THE former Speaker of Parliament, Cde Cyril Enock Ndebele, has died.
He was 83. The veteran politician — who was also the chairperson of the Peace and Reconciliation Commission following his appointment in February this year — died yesterday morning in Harare after being airlifted by the Ministry of Defence from Bulawayo’s Mater Dei Hospital where he had been admitted for an undisclosed ailment.
A former Speaker between 1995 and 2000, Cde Ndebele is understood to have been hospitalised at the Roman Catholic Church-run hospital on Tuesday, but had to be airlifted when his condition deteriorated.
The Minister of Small and Medium Enterprises and Co-operative Development, Cde Sithembiso Nyoni, a relative to the former Speaker, said when doctors told her of the need to airlift him to Harare for further treatment, she quickly engaged Acting President Phelekezela Mphoko.
Cde Nyoni said Acting President Mphoko facilitated for the Ministry of Defence to assist.
“Yesterday at about 8PM, we heard that he was at Mater Dei Hospital’s Intensive Care Unit being
attended to by three family doctors who recommended that he be airlifted to Harare,” she said.
“I then called Acting President Mphoko and he acted swiftly and spoke to Defence Minister Sydney Sekeremayi whose Ministry also acted very quickly. Within two hours they were in Bulawayo to air lift him to Harare.”
She said death had robbed the Ndebele family of a principled man and an uncompromising leader.
“As the Ndebele family we’ve lost. He was a pillar of strength, an advisor, guiding star, honest, straight forward and a principled man,” Cde Nyoni said.
She said during his time as the country’s Speaker of Parliament, the National Assembly witnessed major reforms.
“He is the one who brought a lot of reforms to Parliament. He was a good Speaker of Parliament who brought about a lot of training for legislators,” Cde Nyoni said.
Former Deputy Senate president and Zanu-PF Central Committee member Cde Naison Khutshwekhaya Ndlovu said he learnt with great shock of Cde Ndebele’s death.
“I’ve just learnt about it. He was a fine gentleman. We worked together in PF-Zapu and Zanu-PF. He was pro-development,” he said.
The late Speaker joined the African National Congress in South Africa in 1960 while a student at the University of Natal. He earned a law degree from Queens University, Belfast, in 1970.
He became Zapu chairperson in 1970 after returning to the country.
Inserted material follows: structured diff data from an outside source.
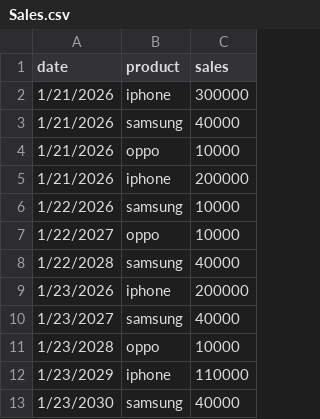
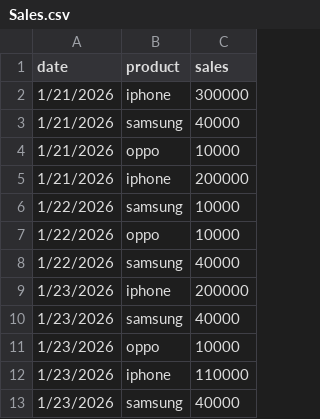
Before and after one commit to ankitamusale/Electronic-Sales, a CSV file: Sales.csv, drawn as a sheet.

Commit message:
Update Sales.csv

```diff
--- a/Sales.csv
+++ b/Sales.csv
@@ -6,8 +6,8 @@ date,product,sales
 1/22/2026,samsung,10000
-1/22/2027,oppo,10000
-1/22/2028,samsung,40000
+1/22/2026,oppo,10000
+1/22/2026,samsung,40000
 1/23/2026,iphone,200000
-1/23/2027,samsung,40000
-1/23/2028,oppo,10000
-1/23/2029,iphone,110000
-1/23/2030,samsung,40000
+1/23/2026,samsung,40000
+1/23/2026,oppo,10000
+1/23/2026,iphone,110000
+1/23/2026,samsung,40000
```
He was a member of the legal team of the Patriotic Front in the Geneva, Malta and Lancaster House conferences, leading to the country’s independence in 1980.
After independence, he was a councillor in Bulawayo and after the Unity Accord was signed in 1987, he became an MP in 1990. As a law maker, he was the chairperson of the Privileges Committee and the Parliamentary Legal Committee.
After he became the Speaker of Parliament in 1995, he created the Parliamentary Reform Committee, paving way for far reaching changes to the Legislative Assembly. He is survived by his wife, children and several grandchildren.
Mourners are gathered at his Bulawayo residence at Plot 7B in Woodville suburb chronicle